She said she had a sore throat and a quick look confirmed that her throat and tongue were red and inflamed.

Given the current fears regarding the Strep A outbreak, a call to the doctor’s was made, resulting in a prescription for the antibiotic Amoxicillin.

And that’s where the ‘fun’ started. It took my friend a day and a half to track down Amoxicillin at a little independent pharmacy after trying every other pharmacy in town.

The pharmacist told my friend she was very lucky as he had hardly any left.

But in every crisis there is an opportunity for some with the Sky News website reporting the price of Amoxicillin has risen from 80p to £18 following ‘volatile spikes in demand for drugs’.

This seems like egregious price gouging to me but the government seems quite happy with the Department of Health and Social Care telling Sky News that it is ‘normal’ for prices to ‘fluctuate based on demand’.

The government says there is no shortage of drugs to treat Strep A but tell that to all the people who are struggling to get it or the pharmacists who are losing money on every prescription they dispense.

If the system isn’t broken, it feels fairly close to it.

I could go on: raw sewage routinely discharged into our rivers and seas without penalty; ambulances taking hours and hours to turn up and then not being able to admit their patients into hospital (and this was before any strikes); a hugely expensive but barely functioning rail system (and this was before any strikes); a lack of energy planning which has resulted in people in the UK paying more for energy than almost any other developed country.

A winter of discontent resulting in a raft of strikes that the government says they have no responsibility to mediate; a fractured and dysfunctional political system that embedded lying to the public as a default position and saw Liz Truss appointed Prime Minister on the say-so of a handful of mainly white, mainly male, mainly old people based in the south east of England.

Of course, Truss’s madcap policies had the devastating effect of sending interest rates soaring, ruining people’s pensions and hiking up the cost of mortgages and private rents.

Then we have millions of people needing hospital treatment leaving them too ill to work at a time of a shortage of labour.

We have a massively understaffed care system and agricultural sector. We have been warned there could be energy blackouts, the waiting list for driving tests is unacceptably long (as evidenced by the delay in getting a test at the Northwich centre.

The shortage of staff is hitting the hospitality sector (I’m staying with a budget hotel chain for a few days and have already had an email warning me its service levels may not be up to its usual standards because of staff shortages).

Oh, and for those moaning about generational unfairness because pensioners will get a 10 per cent triple lock rise next year, the government’s own website says a comparison of state pension alone shows the UK providing a lower level of pension than most other advanced economies relative to average earnings.

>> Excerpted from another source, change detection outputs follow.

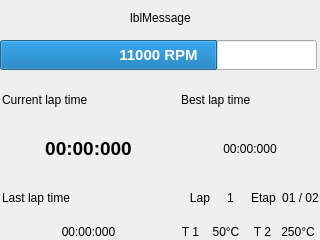
Old version of the form uc_projets/openchrono/gui_qt/openchrono_trunk/ui/mainwin.ui in the repository BackupTheBerlios/openphysic-svn.
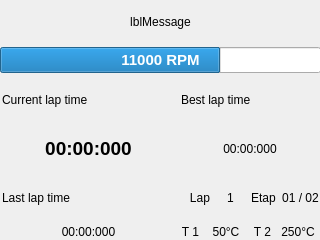
New version of the form. Custom widgets are drawn as their Qt base class.

Patch:
```diff
--- a/uc_projets/openchrono/gui_qt/openchrono_trunk/ui/mainwin.ui
+++ b/uc_projets/openchrono/gui_qt/openchrono_trunk/ui/mainwin.ui
@@ -266,15 +266,18 @@
     </item>
    </layout>
   </widget>
-  <widget class="Ticker" name="lblMessage" >
+  <widget class="QWidget" name="" >
    <property name="geometry" >
     <rect>
-     <x>2</x>
+     <x>0</x>
      <y>2</y>
-     <width>317</width>
-     <height>31</height>
+     <width>321</width>
+     <height>71</height>
     </rect>
    </property>
+   <layout class="QVBoxLayout" name="verticalLayout" >
+    <item>
+     <widget class="Ticker" name="lblMessage" >
    <property name="text" >
     <string>lblMessage</string>
    </property>
@@ -282,15 +285,9 @@
     <set>Qt::AlignCenter</set>
    </property>
   </widget>
+    </item>
+    <item>
   <widget class="QRPMMeter" name="GraphicRPM" >
-   <property name="geometry" >
-    <rect>
-     <x>0</x>
-     <y>40</y>
-     <width>317</width>
-     <height>30</height>
-    </rect>
-   </property>
    <property name="font" >
     <font>
      <pointsize>11</pointsize>
@@ -319,6 +316,9 @@
    <property name="format" >
     <string>%v RPM</string>
    </property>
+     </widget>
+    </item>
+   </layout>
   </widget>
  </widget>
  <customwidgets>
```
Lines whose indentation alone changed are shown as unchanged.
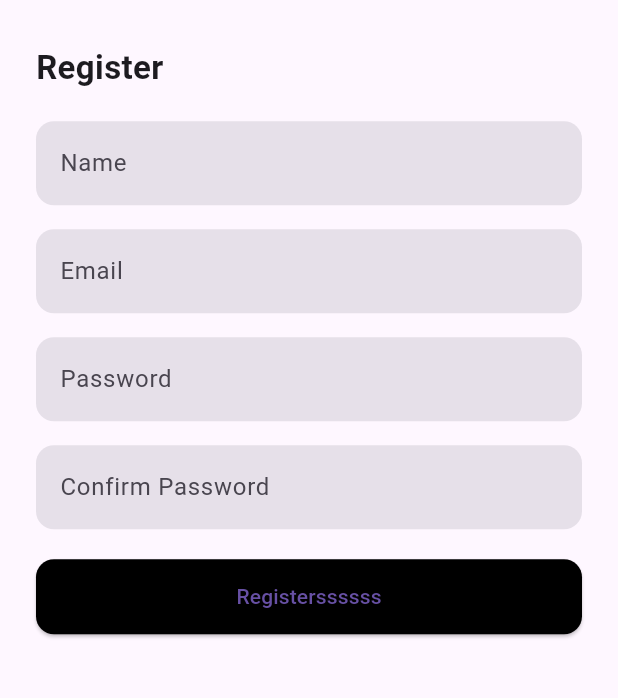
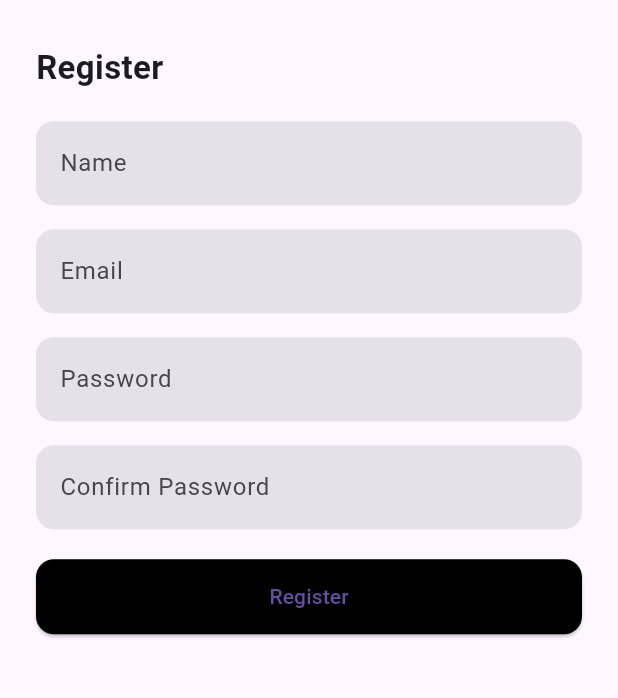
Before and after one commit to Joshua-CB010958/PetCoApp, a Flutter app: the RegisterPage screen opened by its route, on a phone screen of 412 x 824 dp, the part 463-1161 px from its top. Run offline on Flutter 3.47's test engine with Material 3 defaults, Android fonts, the light colour scheme and no system bars; our stand-ins replace connectivity_plus, geocoding, geolocator, image_picker, supabase_flutter; accounts and stored records are empty.

Commit message:
commit app

```diff
--- a/lib/main.dart
+++ b/lib/main.dart
@@ -388,7 +388,7 @@ class RegisterPage extends StatelessWidget {
                         Navigator.pushNamed(context, '/store');
                       }
                     },
-                    child: const Text('Registerssssss'),
+                    child: const Text('Register'),
                   ),
                 ),
               ],
```
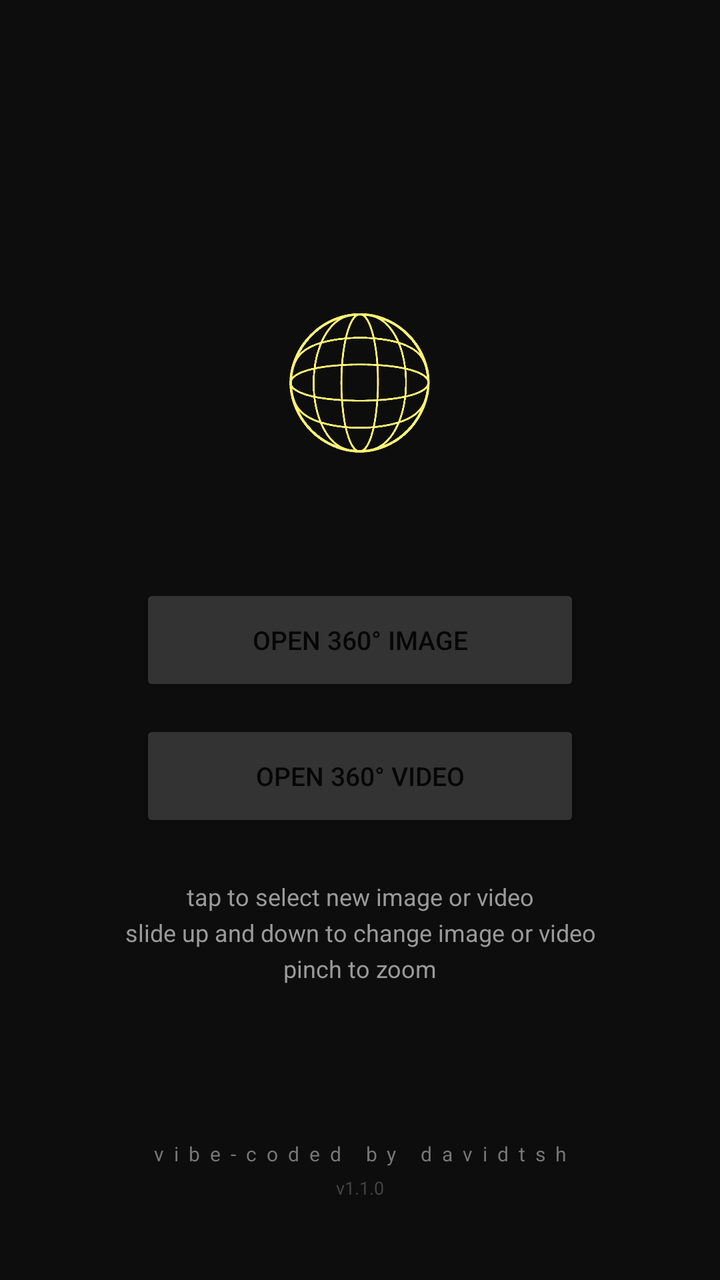
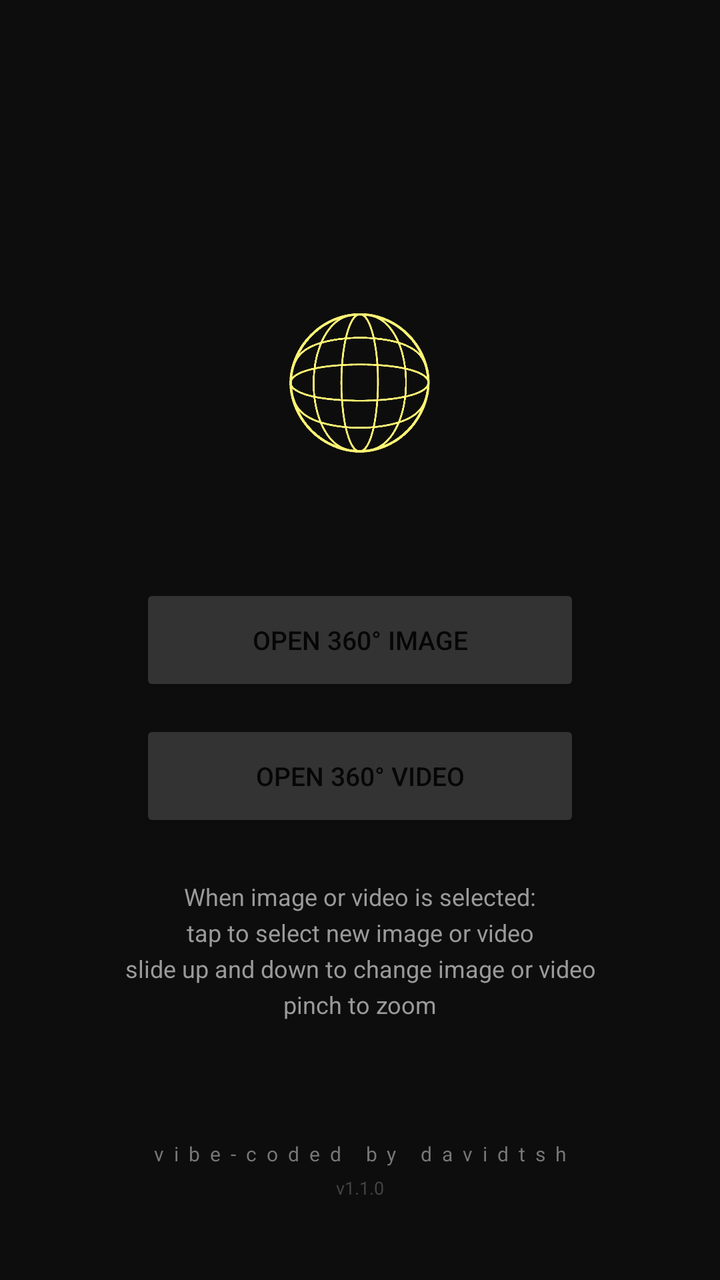

Before-and-after screenshots of an Android layout around one commit, followed by the original layout XML and the change that was made.
<!-- AndroidManifest.xml: application theme Theme.XReal360Viewer -->
<!-- res/layout/activity_main.xml -->
<?xml version="1.0" encoding="utf-8"?>
<androidx.constraintlayout.widget.ConstraintLayout
    xmlns:android="http://schemas.android.com/apk/res/android"
    xmlns:app="http://schemas.android.com/apk/res-auto"
    xmlns:tools="http://schemas.android.com/tools"
    android:layout_width="match_parent"
    android:layout_height="match_parent"
    android:background="#0D0D0D">

    <ImageView
        android:id="@+id/imgSphereLogo"
        android:layout_width="140dp"
        android:layout_height="140dp"
        android:layout_marginBottom="28dp"
        android:contentDescription="@string/app_name"
        android:scaleType="fitCenter"
        android:src="@drawable/ic_launcher_foreground"
        app:layout_constraintBottom_toTopOf="@id/btnPickImage"
        app:layout_constraintEnd_toEndOf="parent"
        app:layout_constraintStart_toStartOf="parent" />

    <Button
        android:id="@+id/btnPickImage"
        android:layout_width="220dp"
        android:layout_height="56dp"
        android:text="Open 360° Image"
        android:textSize="13sp"
        android:backgroundTint="#333333"
        app:layout_constraintTop_toTopOf="parent"
        app:layout_constraintBottom_toBottomOf="parent"
        app:layout_constraintStart_toStartOf="parent"
        app:layout_constraintEnd_toEndOf="parent"/>

    <Button
        android:id="@+id/btnPickVideo"
        android:layout_width="220dp"
        android:layout_height="56dp"
        android:layout_marginTop="12dp"
        android:text="Open 360° Video"
        android:textSize="13sp"
        android:backgroundTint="#333333"
        app:layout_constraintTop_toBottomOf="@id/btnPickImage"
        app:layout_constraintStart_toStartOf="parent"
        app:layout_constraintEnd_toEndOf="parent"/>

    <TextView
        android:id="@+id/tvInstructions"
        android:layout_width="0dp"
        android:layout_height="wrap_content"
        android:layout_marginStart="32dp"
        android:layout_marginTop="24dp"
        android:layout_marginEnd="32dp"
        android:gravity="center"
        android:lineSpacingExtra="4dp"
        android:text="tap to select new image or video&#10;slide up and down to change image or video&#10;pinch to zoom"
        android:textColor="#9A9A9A"
        android:textSize="12sp"
        app:layout_constraintEnd_toEndOf="parent"
        app:layout_constraintStart_toStartOf="parent"
        app:layout_constraintTop_toBottomOf="@id/btnPickVideo" />

    <TextView
        android:id="@+id/tvCredit"
        android:layout_width="wrap_content"
        android:layout_height="wrap_content"
        android:layout_marginBottom="4dp"
        android:text="vibe-coded by davidtsh"
        android:textColor="#777777"
        android:textSize="10sp"
        android:letterSpacing="0.5"
        app:layout_constraintBottom_toTopOf="@id/tvVersion"
        app:layout_constraintEnd_toEndOf="parent"
        app:layout_constraintStart_toStartOf="parent" />

    <TextView
        android:id="@+id/tvVersion"
        android:layout_width="wrap_content"
        android:layout_height="wrap_content"
        android:layout_marginBottom="40dp"
        android:text="v1.1.0"
        android:textColor="#444444"
        android:textSize="9sp"
        app:layout_constraintBottom_toBottomOf="parent"
        app:layout_constraintEnd_toEndOf="parent"
        app:layout_constraintStart_toStartOf="parent" />

</androidx.constraintlayout.widget.ConstraintLayout>
<!-- resources referenced by this layout -->
<resources>
  <!-- drawable ic_launcher_foreground: png bitmap (drawable, 100624 bytes) -->
  <string name="app_name">XREAL 360° Viewer</string>
  <style name="Theme.XReal360Viewer" parent="Theme.MaterialComponents.DayNight.NoActionBar">
          <item name="colorPrimary">#1A73E8</item>
          <item name="colorPrimaryVariant">#1557B0</item>
          <item name="colorOnPrimary">#FFFFFF</item>
          <item name="android:windowBackground">#000000</item>
          <item name="android:windowSplashScreenBackground">#000000</item>
          <item name="android:windowSplashScreenAnimatedIcon">@drawable/transparent</item>
      </style>
  <!-- drawable transparent (drawable) -->
  <?xml version="1.0" encoding="utf-8"?>
  <shape xmlns:android="http://schemas.android.com/apk/res/android">
      <solid android:color="@android:color/transparent" />
  </shape>
</resources>

<!-- the commit's change to res/layout/activity_main.xml (unified diff, before → after) -->
@@ -52,7 +52,7 @@
         android:layout_marginEnd="32dp"
         android:gravity="center"
         android:lineSpacingExtra="4dp"
-        android:text="tap to select new image or video&#10;slide up and down to change image or video&#10;pinch to zoom"
+        android:text="When image or video is selected:&#10;tap to select new image or video&#10;slide up and down to change image or video&#10;pinch to zoom"
         android:textColor="#9A9A9A"
         android:textSize="12sp"
         app:layout_constraintEnd_toEndOf="parent"
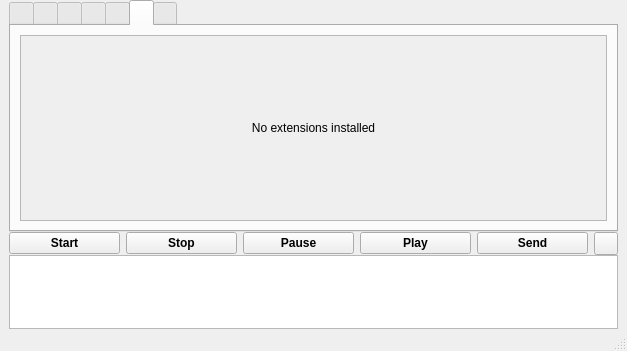
The window that vokoscreen.ui (yanuarakhid/vokoscreen) describes before a commit, drawn with Qt 5.
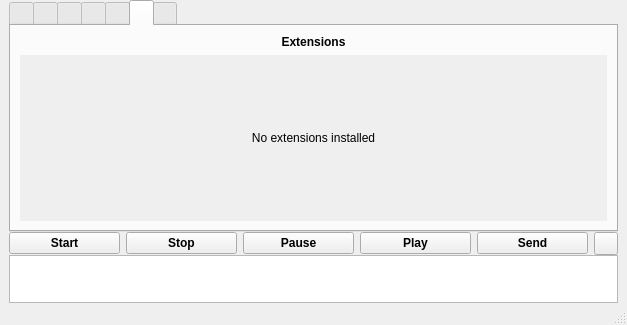
The same window after the commit. The open tabs and pages were chosen to show the change.

What changed in the file:
```diff
--- a/vokoscreen.ui
+++ b/vokoscreen.ui
@@ -7,7 +7,7 @@
     <x>0</x>
     <y>0</y>
     <width>627</width>
-    <height>351</height>
+    <height>325</height>
    </rect>
   </property>
   <property name="sizePolicy">
@@ -889,8 +889,27 @@
           <string/>
          </attribute>
          <layout class="QVBoxLayout" name="verticalLayout_20">
+          <item>
+           <widget class="QLabel" name="label_2">
+            <property name="font">
+             <font>
+              <weight>75</weight>
+              <bold>true</bold>
+             </font>
+            </property>
+            <property name="text">
+             <string>Extensions</string>
+            </property>
+            <property name="alignment">
+             <set>Qt::AlignCenter</set>
+            </property>
+           </widget>
+          </item>
           <item>
            <widget class="QScrollArea" name="scrollArea_2">
+            <property name="frameShape">
+             <enum>QFrame::NoFrame</enum>
+            </property>
             <property name="widgetResizable">
              <bool>true</bool>
             </property>
@@ -899,8 +918,8 @@
               <rect>
                <x>0</x>
                <y>0</y>
-               <width>583</width>
-               <height>220</height>
+               <width>585</width>
+               <height>198</height>
               </rect>
              </property>
              <layout class="QVBoxLayout" name="verticalLayout_18">
```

The UK devotes a smaller percentage of its GDP to state pensions and pensioner benefits than most other advanced economies.

So good luck to pensioners paying their energy bills.

But looking on the bright side, we have more food banks than ever and for the first time in my life, public ‘warm spaces’ are a thing so that’s a good, isn’t it?

It seems like just about everything is in the process of failing or is already broken.

We know full well what the causes of all these problems are, so my question is: how do we fix it?